The sentinel announces the attack (Isa 21: 6-21:10)

“Thus Yahweh said to me.

‘Go!

Post a lookout!

Let him announce

What he sees!

When he sees riders,

Horsemen in pairs,

Riders on donkeys,

Riders on camels,

Let him listen diligently,

Very diligently!’

Then the watcher cried out.

‘Upon a watchtower

I stand!

O Lord!

Continually by day!

At my post

I am stationed

Throughout the night.

Look!

There they come

Riders,

Horsemen in pairs!’

Then he responded.

‘Fallen!

Fallen is Babylon!

He has shattered on the ground

All the images of her gods!’

O my threshed one!

O my winnowed one!

What I have heard

From Yahweh of hosts,

The God of Israel,

I announce to you.”

Isaiah continues with what Yahweh had said to him. Yahweh wanted a lookout posted so that he could announce what he saw coming. This lookout person was to watch for riders on horses, camels, and donkeys as well as listen very carefully. He was to stand there during the day and the night. Then he saw the riders coming, as Babylon had fallen with all its gods shattered on the ground. This is what Isaiah had heard from Yahweh in his vision, as he announced this to all. The sentinel watchtower man was a main theme of the later 20th century Jehovah’s Witnesses with their Watchtower magazine.

Mordecai sends the decree to Queen Esther (Esth 4:6-4:8)

“Hachratheus went out to Mordecai in the open square of the city in front of the king’s gate. Mordecai told him all that had happened. He said that Haman had promised to pay ten thousand talents into the royal treasury to bring about the destruction of the Jews. He also gave him a copy of what had been posted in Susa for their destruction.

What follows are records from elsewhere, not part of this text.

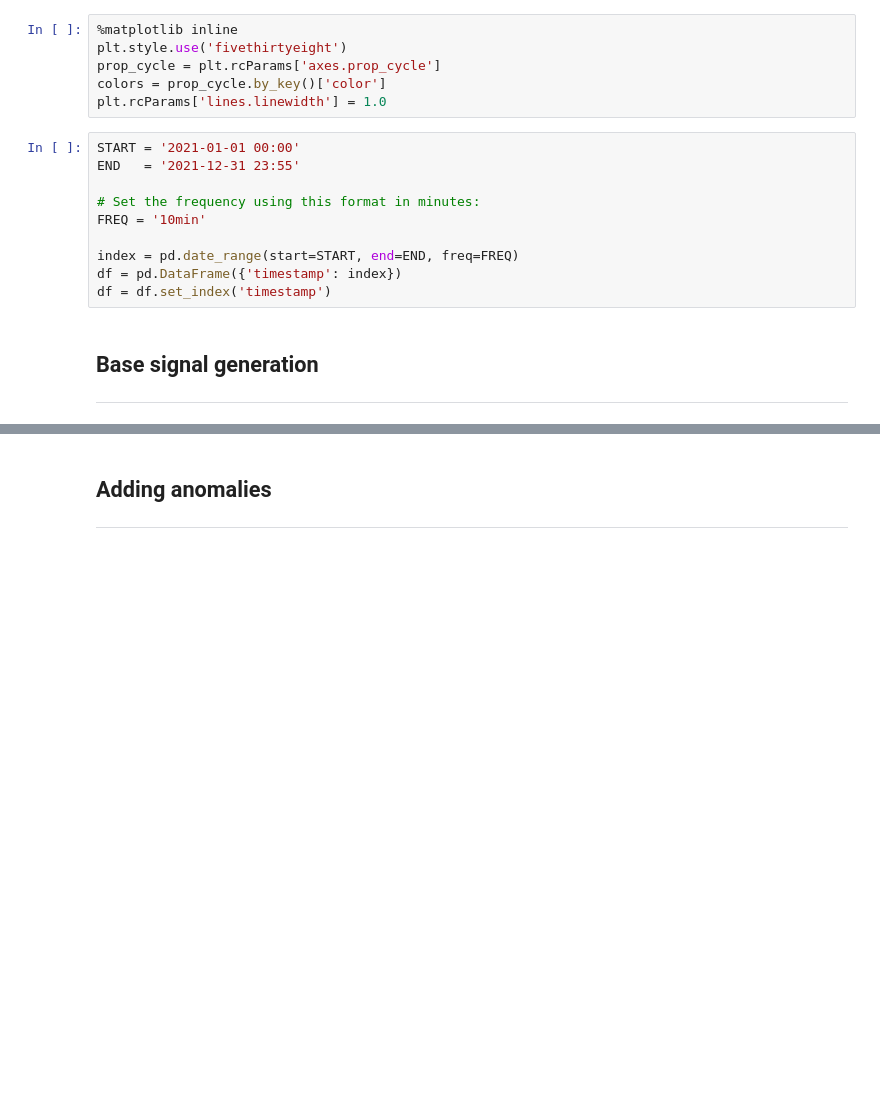
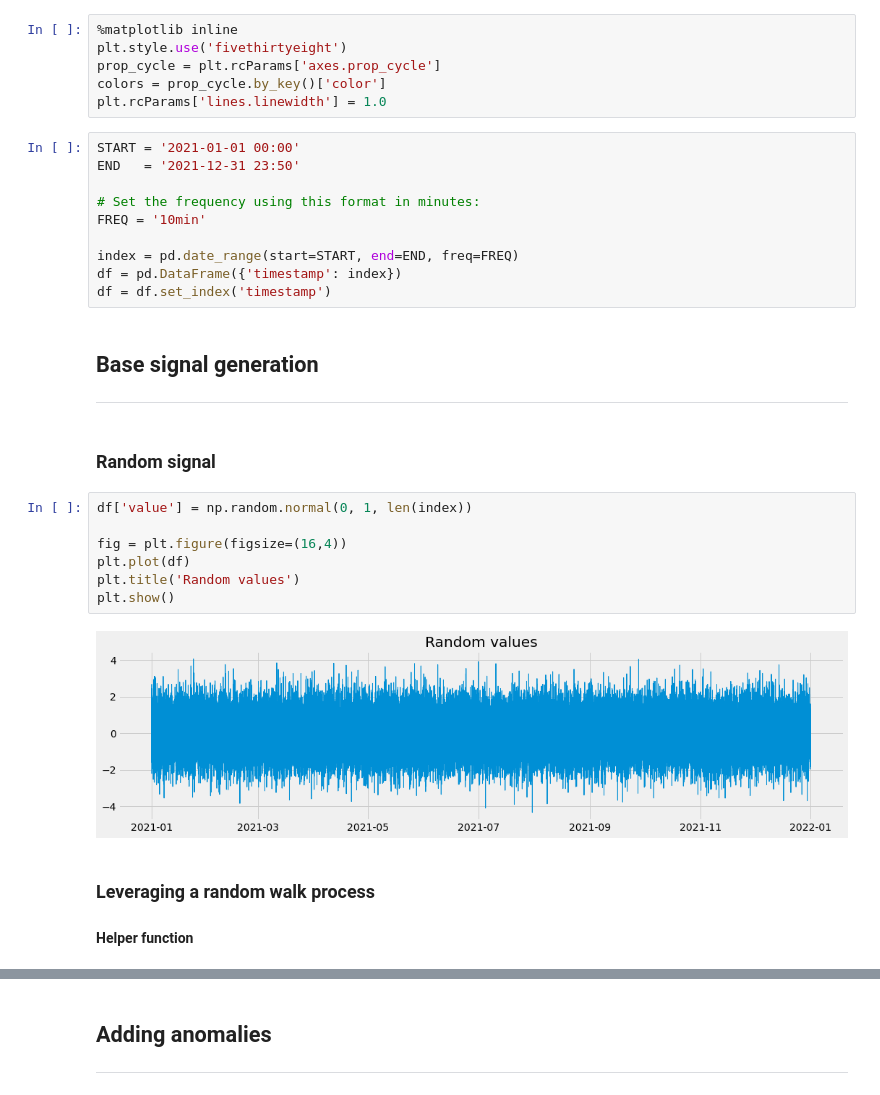
Before and after one commit to michaelhoarau/smarter-anomaly-detection, a Jupyter notebook: notebooks/completed-notebooks/synthetic_0_data_generation.ipynb, the cells around one changed output, grey strips where cells are left out. Saved outputs shown, nothing was run; the diff lists cells and outputs as text; blank space fills up the shorter version.

```diff
--- a/notebooks/completed-notebooks/synthetic_0_data_generation.ipynb
+++ b/notebooks/completed-notebooks/synthetic_0_data_generation.ipynb
@@ -19,7 +19,7 @@ colors = prop_cycle.by_key()['color']
 plt.rcParams['lines.linewidth'] = 1.0
 # %%
 START = '2021-01-01 00:00'
-END   = '2021-12-31 23:55'
+END   = '2021-12-31 23:50'
 
 # Set the frequency using this format in minutes:
 FREQ = '10min'
@@ -30,6 +30,20 @@ df = df.set_index('timestamp')
 # %% [markdown]
 ## Base signal generation
 ---
+# %% [markdown]
+### Random signal
+# %%
+df['value'] = np.random.normal(0, 1, len(index))
+
+fig = plt.figure(figsize=(16,4))
+plt.plot(df)
+plt.title('Random values')
+plt.show()
+# %% [output]
+[figure, added]
+# %% [markdown]
+### Leveraging a random walk process
+#### Helper function
 # %%
 def generate_random_walk(
     num_values,
```
Also changed, not shown: parts of 10 cells of this notebook, 1 other file.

He wanted him to show it to Queen Esther. He told him to charge her to go in to the king. He wanted her to plead for his favor in behalf of her people. He said.

‘Remember the days when you were an ordinary person.

You were brought up under my care.

Haman, who stands next to the king,

He has spoken against us.

He demands our death.

Call upon the Lord!

Then speak to the king on our behalf.

Save us from death!’”

Once again there is a discrepancy between the Hebrew text that does not have the small speech of Mordecai that is found in the Greek text only. The name of the eunuch is slightly different in the Greek text also. However, the idea is about the same. Mordecai gave the decree to the eunuch. He told him that Haman was behind this move to extinguish the Jews in the Persian kingdom. He wanted him to show this decree to Queen Esther. He also wanted Queen Esther to intercede with the king to stop this destruction. In the small soliloquy, Mordecai reminded the queen that she was once an ordinary young girl under his care. He wanted here to be aware that Haman was behind all that was happening since he was calling for their death. He wanted her to pray to God and then speak to the king. Somehow Mordecai does not feel that he is the right one to present this petition to the king.